each crew clean?
Plot the data, run a simple regression and create prediction
bounds. Does the data appear homoskedastic?
Transform the data to do a weighted least squares. Try using
both a standard deviation proportional to X and portional to
squareroot of X. Plot both. Which appears to be more
Use the White estimator (the sandwich estimator) to generate
standard errors for the slope and intercept.
Discussion question: (Please type up a one page answer to the
following.) Compare the confidence intervals for the slope in
each of the methods above. Which ones do you believe? Are the
ones that are theoretically wrong qualitatively wrong?
Our theory suggests that the intercept should be zero. Which
is the correct test to run? Do we fail to reject the null? Do
any of the other test incorrectly reject the null?
Pick the weighted least squares model that appears to be the
most homoskedastic. Now use the White estimator on that
model. Does it change the SE's very much?
The envelope please: Add up all the rooms cleaned. Add up
all the crews. Divide these two to come up with an average
number of rooms cleaned per crew. This should match one of the
slopes you computed above. (You could also compute a standard

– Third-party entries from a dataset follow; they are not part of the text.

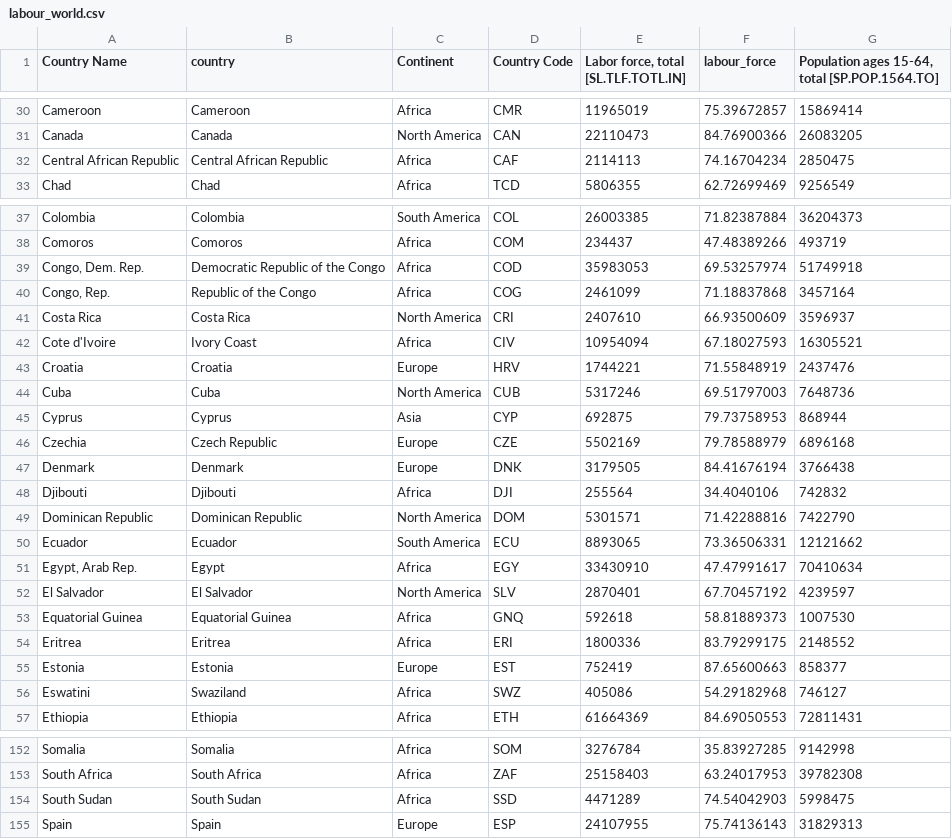
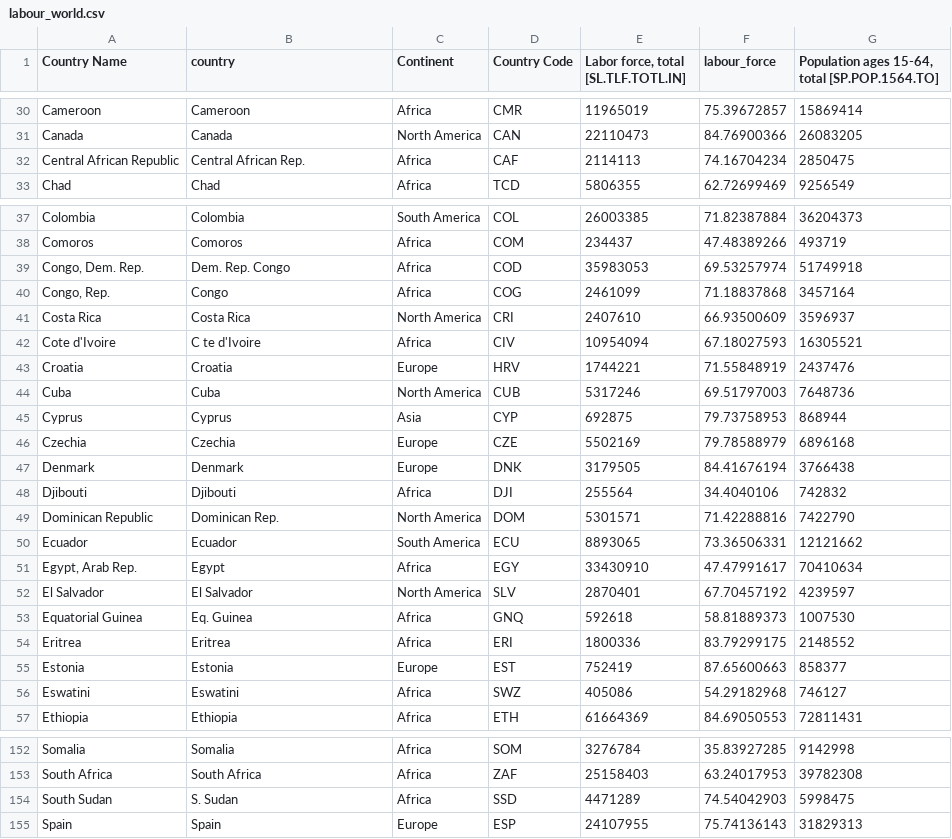
Before and after one commit to sarviin-hari/FIT3179_Assignment_2, a CSV file: labour_world.csv, drawn as a sheet; only a part is shown, gaps mark what is left out.

Commit message:
Update labour_world.csv

```diff
--- a/labour_world.csv
+++ b/labour_world.csv
@@ -31,3 +31,3 @@ Cameroon,Cameroon,Africa,CMR,11965019,75.39672857,15869414
 Canada,Canada,North America,CAN,22110473,84.76900366,26083205
-Central African Republic,Central African Republic,Africa,CAF,2114113,74.16704234,2850475
+Central African Republic,Central African Rep.,Africa,CAF,2114113,74.16704234,2850475
 Chad,Chad,Africa,TCD,5806355,62.72699469,9256549
@@ -38,6 +38,6 @@ Colombia,Colombia,South America,COL,26003385,71.82387884,36204373
 Comoros,Comoros,Africa,COM,234437,47.48389266,493719
-"Congo, Dem. Rep.",Democratic Republic of the Congo,Africa,COD,35983053,69.53257974,51749918
-"Congo, Rep.",Republic of the Congo,Africa,COG,2461099,71.18837868,3457164
+"Congo, Dem. Rep.",Dem. Rep. Congo,Africa,COD,35983053,69.53257974,51749918
+"Congo, Rep.",Congo,Africa,COG,2461099,71.18837868,3457164
 Costa Rica,Costa Rica,North America,CRI,2407610,66.93500609,3596937
-Cote d'Ivoire,Ivory Coast,Africa,CIV,10954094,67.18027593,16305521
+Cote d'Ivoire,C te d'Ivoire,Africa,CIV,10954094,67.18027593,16305521
 Croatia,Croatia,Europe,HRV,1744221,71.55848919,2437476
@@ -45,6 +45,6 @@ Cuba,Cuba,North America,CUB,5317246,69.51797003,7648736
 Cyprus,Cyprus,Asia,CYP,692875,79.73758953,868944
-Czechia,Czech Republic,Europe,CZE,5502169,79.78588979,6896168
+Czechia,Czechia,Europe,CZE,5502169,79.78588979,6896168
 Denmark,Denmark,Europe,DNK,3179505,84.41676194,3766438
 Djibouti,Djibouti,Africa,DJI,255564,34.4040106,742832
-Dominican Republic,Dominican Republic,North America,DOM,5301571,71.42288816,7422790
+Dominican Republic,Dominican Rep.,North America,DOM,5301571,71.42288816,7422790
 Ecuador,Ecuador,South America,ECU,8893065,73.36506331,12121662
@@ -52,6 +52,6 @@ Ecuador,Ecuador,South America,ECU,8893065,73.36506331,12121662
 El Salvador,El Salvador,North America,SLV,2870401,67.70457192,4239597
-Equatorial Guinea,Equatorial Guinea,Africa,GNQ,592618,58.81889373,1007530
+Equatorial Guinea,Eq. Guinea,Africa,GNQ,592618,58.81889373,1007530
 Eritrea,Eritrea,Africa,ERI,1800336,83.79299175,2148552
 Estonia,Estonia,Europe,EST,752419,87.65600663,858377
-Eswatini,Swaziland,Africa,SWZ,405086,54.29182968,746127
+Eswatini,Eswatini,Africa,SWZ,405086,54.29182968,746127
 Ethiopia,Ethiopia,Africa,ETH,61664369,84.69050553,72811431
@@ -153,3 +153,3 @@ Somalia,Somalia,Africa,SOM,3276784,35.83927285,9142998
 South Africa,South Africa,Africa,ZAF,25158403,63.24017953,39782308
-South Sudan,South Sudan,Africa,SSD,4471289,74.54042903,5998475
+South Sudan,S. Sudan,Africa,SSD,4471289,74.54042903,5998475
 Spain,Spain,Europe,ESP,24107955,75.74136143,31829313
```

error by hand to see which confidence intervals above are the
closest to describing the right answer. But you don't have to

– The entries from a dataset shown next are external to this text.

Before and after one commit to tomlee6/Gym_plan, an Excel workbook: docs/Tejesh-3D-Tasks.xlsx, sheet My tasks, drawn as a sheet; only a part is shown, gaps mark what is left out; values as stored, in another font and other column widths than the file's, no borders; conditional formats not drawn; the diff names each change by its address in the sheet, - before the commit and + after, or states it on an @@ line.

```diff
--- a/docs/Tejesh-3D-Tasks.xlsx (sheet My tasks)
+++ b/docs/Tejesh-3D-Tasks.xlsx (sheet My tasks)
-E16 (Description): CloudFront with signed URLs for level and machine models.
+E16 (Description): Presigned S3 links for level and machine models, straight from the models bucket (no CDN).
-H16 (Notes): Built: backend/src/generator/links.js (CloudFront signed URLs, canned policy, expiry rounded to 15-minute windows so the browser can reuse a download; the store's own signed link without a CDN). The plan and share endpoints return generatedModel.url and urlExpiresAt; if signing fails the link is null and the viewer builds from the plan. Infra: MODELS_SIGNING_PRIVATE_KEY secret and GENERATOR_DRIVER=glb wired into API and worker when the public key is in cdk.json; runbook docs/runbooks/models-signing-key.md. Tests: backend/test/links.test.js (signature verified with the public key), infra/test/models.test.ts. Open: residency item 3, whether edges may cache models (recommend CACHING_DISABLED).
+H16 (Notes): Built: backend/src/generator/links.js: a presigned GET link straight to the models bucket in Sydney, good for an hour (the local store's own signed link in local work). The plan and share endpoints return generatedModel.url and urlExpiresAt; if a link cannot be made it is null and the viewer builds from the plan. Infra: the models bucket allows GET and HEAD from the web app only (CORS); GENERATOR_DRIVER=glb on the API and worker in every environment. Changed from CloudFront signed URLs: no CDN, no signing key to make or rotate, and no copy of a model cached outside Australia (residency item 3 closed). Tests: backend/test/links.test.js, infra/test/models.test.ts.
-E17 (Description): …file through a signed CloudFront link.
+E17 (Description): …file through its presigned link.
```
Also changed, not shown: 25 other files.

How much do betas depend on a single point? (this leads to p x
n matrix of leverages)
How much do predictions depend on a single point? (this leads a
a vector of leverages)
How much does prediction of i depend on value of i?
prediction is Xi beta-hat.
beta-hat = (X'X)-1X'Y
prediction is Xi (X'X)-1X'Y
To convert Y to a prediction: (X (X'X)-1X')Y
hat matrix: h = (X (X'X)-1X')
Called projection matrix. Or "hat matrix" since it puts
a hat on y.
hii is dy-hat/dy--called leverate
Nice property: depends ONLY on X's. So if you decide to toss a
point out based on its leverage, you aren't biasing your results.
Use mahalobious to "see" leverage
Influence = leverage x outlier
A point that isn't leveraged doesn't effect outcome very much
a point that isn't an outlier doesn't effect outcome very much
need both to be influential
draw pictures of various outliers: MBA call them, cottages,
direct mail, and crime)
Various definitions of influence
DFFITS = change in forecast i if you leave out observation i
(y-hati - yi,-i)/SE(y-hat)
looking at squared values, and noting that h is
approximately zero leads to influence = leverage x
DFBETAS = change if slope j if you leave out obseration i
no easy formula
no longer related to leverage (hatii)
depends on scale of beta--change scale of X changes
value of DFBETAS
DFALL = Cooks D = change in all betas = change in all
use "natural" parameter space/prediction loss
Cooks D is squared-distance change in adding point i
tells how much parameters in natural basis
tells how much all the predictions change on average